Segment Open

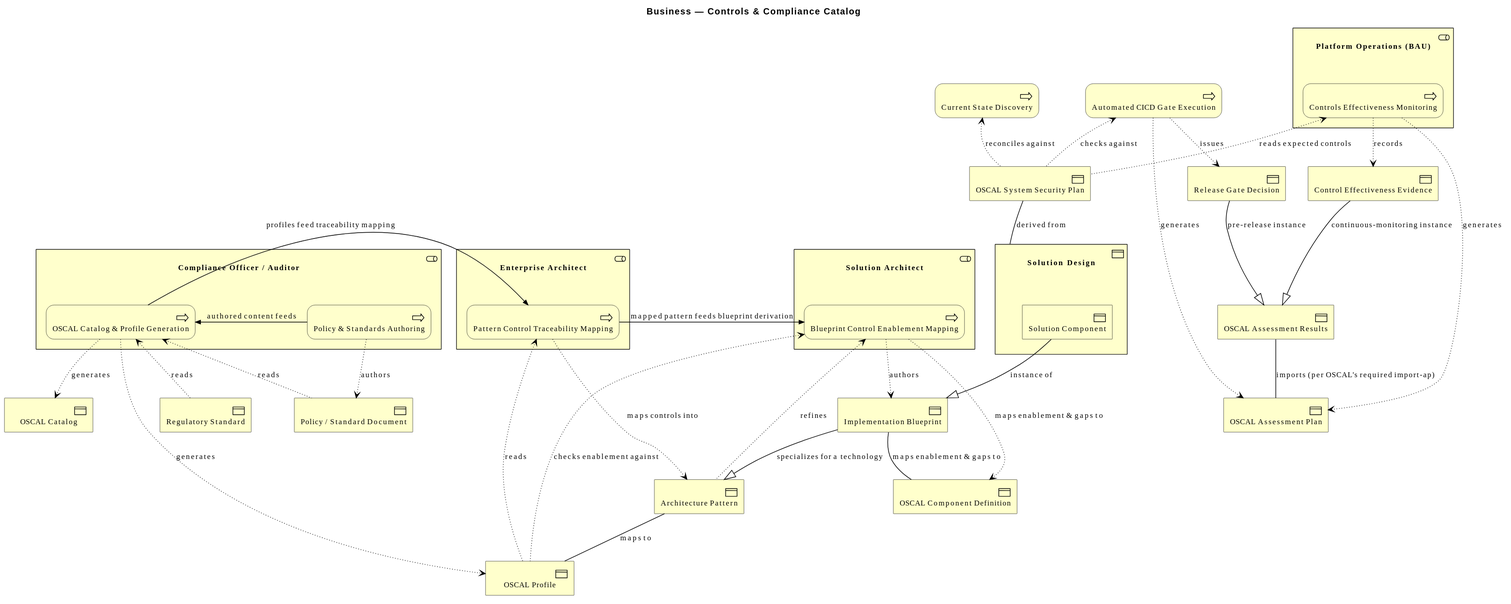
Before: architecture/model/diagrams/business/controls-catalog.svg, a diagram exported from PlantUML (wolffy-au/frictionless-architect).
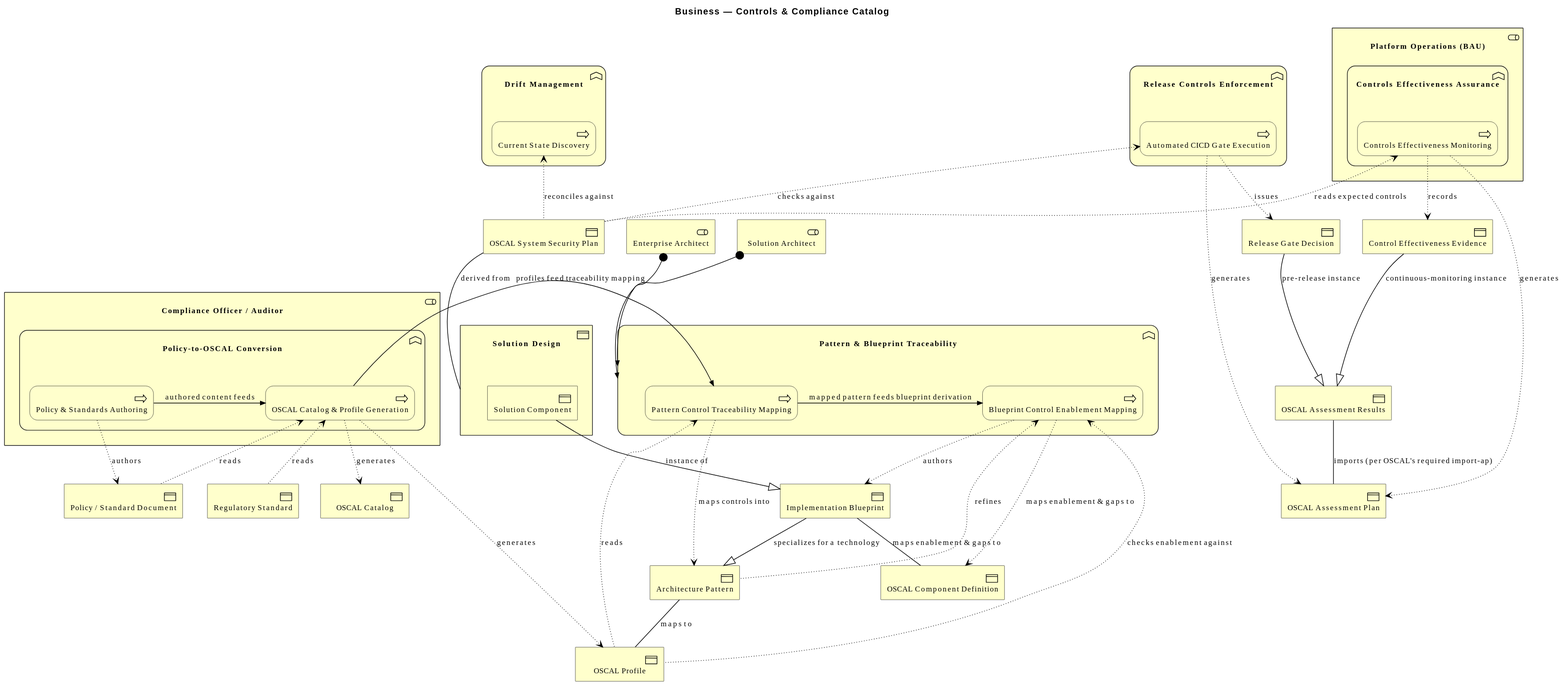
After the commit.

Commit message:
refactor(model): consolidate the duplicate controls-lifecycle vision view

What changed in the source:
```diff
@@ -3,8 +3,16 @@
 
 title Business — Controls & Compliance Catalog
 
-Business_Process(e_id799f46ebb7e15b, "Automated CICD Gate Execution")
-Business_Process(e_id3a7a27eefeb751, "Current State Discovery")
+Business_Function(e_idc1376562b9a354, "Drift Management") {
+  Business_Process(e_id3a7a27eefeb751, "Current State Discovery")
+}
+Business_Function(e_id4b6cc961fa6750, "Pattern & Blueprint Traceability") {
+  Business_Process(e_id65065ee24d3c54, "Pattern Control Traceability Mapping")
+  Business_Process(e_id378927722a8d5a, "Blueprint Control Enablement Mapping")
+}
+Business_Function(e_idad8299f88c0556, "Release Controls Enforcement") {
+  Business_Process(e_id799f46ebb7e15b, "Automated CICD Gate Execution")
+}
 Business_Object(e_idd915b3e838bf5b, "Regulatory Standard")
 Business_Object(e_ide330e703d24759, "Policy / Standard Document")
 Business_Object(e_id1d03973d3f5b52, "OSCAL Catalog")
@@ -20,18 +28,18 @@
 Business_Object(e_id9f8a83bba77b50, "OSCAL Assessment Results")
 Business_Object(e_id8a58348ab4605a, "Release Gate Decision")
 Business_Object(e_idca68dd43dc1854, "Control Effectiveness Evidence")
-Business_Role(e_id2b5394f913985a, "Enterprise Architect") {
-  Business_Process(e_id65065ee24d3c54, "Pattern Control Traceability Mapping")
-}
-Business_Role(e_ide2cb7f3efa6256, "Solution Architect") {
-  Business_Process(e_id378927722a8d5a, "Blueprint Control Enablement Mapping")
-}
+Business_Role(e_id2b5394f913985a, "Enterprise Architect")
+Business_Role(e_ide2cb7f3efa6256, "Solution Architect")
 Business_Role(e_id5e264d2f4bb551, "Compliance Officer / Auditor") {
-  Business_Process(e_id14fa9f783d5350, "Policy & Standards Authoring")
-  Business_Process(e_idfeca8b2013795e, "OSCAL Catalog & Profile Generation")
+  Business_Function(e_id108dc21cee6055, "Policy-to-OSCAL Conversion") {
+    Business_Process(e_id14fa9f783d5350, "Policy & Standards Authoring")
+    Business_Process(e_idfeca8b2013795e, "OSCAL Catalog & Profile Generation")
+  }
 }
 Business_Role(e_id2c489ee6594253, "Platform Operations (BAU)") {
-  Business_Process(e_id18a08f8aff8057, "Controls Effectiveness Monitoring")
+  Business_Function(e_id31d47ac8153e5c, "Controls Effectiveness Assurance") {
+    Business_Process(e_id18a08f8aff8057, "Controls Effectiveness Monitoring")
+  }
 }
 
 Rel_Access_w(e_id14fa9f783d5350, e_ide330e703d24759, "authors")
@@ -40,6 +48,8 @@
 Rel_Access_w(e_idfeca8b2013795e, e_id1d03973d3f5b52, "generates")
 Rel_Access_w(e_idfeca8b2013795e, e_id3a6eb7f6485a55, "generates")
 Rel_Triggering_Right(e_id14fa9f783d5350, e_idfeca8b2013795e, "authored content feeds")
+Rel_Assignment(e_id2b5394f913985a, e_id4b6cc961fa6750, "")
+Rel_Assignment(e_ide2cb7f3efa6256, e_id4b6cc961fa6750, "")
 Rel_Access_r(e_id65065ee24d3c54, e_id3a6eb7f6485a55, "reads")
 Rel_Access_w(e_id65065ee24d3c54, e_idcd45bf9b5cfe51, "maps controls into")
 Rel_Triggering_Right(e_idfeca8b2013795e, e_id65065ee24d3c54, "profiles feed traceability mapping")
```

Segment Closed

WORK TO COMPLETE
Above are the entries; write them out again exactly, omitting the pictures.

SOLUTION FOR THIS TASK
Before: architecture/model/diagrams/business/controls-catalog.svg, a diagram exported from PlantUML (wolffy-au/frictionless-architect).
After the commit.

Commit message:
refactor(model): consolidate the duplicate controls-lifecycle vision view

What changed in the source:
```diff
@@ -3,8 +3,16 @@
 
 title Business — Controls & Compliance Catalog
 
-Business_Process(e_id799f46ebb7e15b, "Automated CICD Gate Execution")
-Business_Process(e_id3a7a27eefeb751, "Current State Discovery")
+Business_Function(e_idc1376562b9a354, "Drift Management") {
+  Business_Process(e_id3a7a27eefeb751, "Current State Discovery")
+}
+Business_Function(e_id4b6cc961fa6750, "Pattern & Blueprint Traceability") {
+  Business_Process(e_id65065ee24d3c54, "Pattern Control Traceability Mapping")
+  Business_Process(e_id378927722a8d5a, "Blueprint Control Enablement Mapping")
+}
+Business_Function(e_idad8299f88c0556, "Release Controls Enforcement") {
+  Business_Process(e_id799f46ebb7e15b, "Automated CICD Gate Execution")
+}
 Business_Object(e_idd915b3e838bf5b, "Regulatory Standard")
 Business_Object(e_ide330e703d24759, "Policy / Standard Document")
 Business_Object(e_id1d03973d3f5b52, "OSCAL Catalog")
@@ -20,18 +28,18 @@
 Business_Object(e_id9f8a83bba77b50, "OSCAL Assessment Results")
 Business_Object(e_id8a58348ab4605a, "Release Gate Decision")
 Business_Object(e_idca68dd43dc1854, "Control Effectiveness Evidence")
-Business_Role(e_id2b5394f913985a, "Enterprise Architect") {
-  Business_Process(e_id65065ee24d3c54, "Pattern Control Traceability Mapping")
-}
-Business_Role(e_ide2cb7f3efa6256, "Solution Architect") {
-  Business_Process(e_id378927722a8d5a, "Blueprint Control Enablement Mapping")
-}
+Business_Role(e_id2b5394f913985a, "Enterprise Architect")
+Business_Role(e_ide2cb7f3efa6256, "Solution Architect")
 Business_Role(e_id5e264d2f4bb551, "Compliance Officer / Auditor") {
-  Business_Process(e_id14fa9f783d5350, "Policy & Standards Authoring")
-  Business_Process(e_idfeca8b2013795e, "OSCAL Catalog & Profile Generation")
+  Business_Function(e_id108dc21cee6055, "Policy-to-OSCAL Conversion") {
+    Business_Process(e_id14fa9f783d5350, "Policy & Standards Authoring")
+    Business_Process(e_idfeca8b2013795e, "OSCAL Catalog & Profile Generation")
+  }
 }
 Business_Role(e_id2c489ee6594253, "Platform Operations (BAU)") {
-  Business_Process(e_id18a08f8aff8057, "Controls Effectiveness Monitoring")
+  Business_Function(e_id31d47ac8153e5c, "Controls Effectiveness Assurance") {
+    Business_Process(e_id18a08f8aff8057, "Controls Effectiveness Monitoring")
+  }
 }
 
 Rel_Access_w(e_id14fa9f783d5350, e_ide330e703d24759, "authors")
@@ -40,6 +48,8 @@
 Rel_Access_w(e_idfeca8b2013795e, e_id1d03973d3f5b52, "generates")
 Rel_Access_w(e_idfeca8b2013795e, e_id3a6eb7f6485a55, "generates")
 Rel_Triggering_Right(e_id14fa9f783d5350, e_idfeca8b2013795e, "authored content feeds")
+Rel_Assignment(e_id2b5394f913985a, e_id4b6cc961fa6750, "")
+Rel_Assignment(e_ide2cb7f3efa6256, e_id4b6cc961fa6750, "")
 Rel_Access_r(e_id65065ee24d3c54, e_id3a6eb7f6485a55, "reads")
 Rel_Access_w(e_id65065ee24d3c54, e_idcd45bf9b5cfe51, "maps controls into")
 Rel_Triggering_Right(e_idfeca8b2013795e, e_id65065ee24d3c54, "profiles feed traceability mapping")
```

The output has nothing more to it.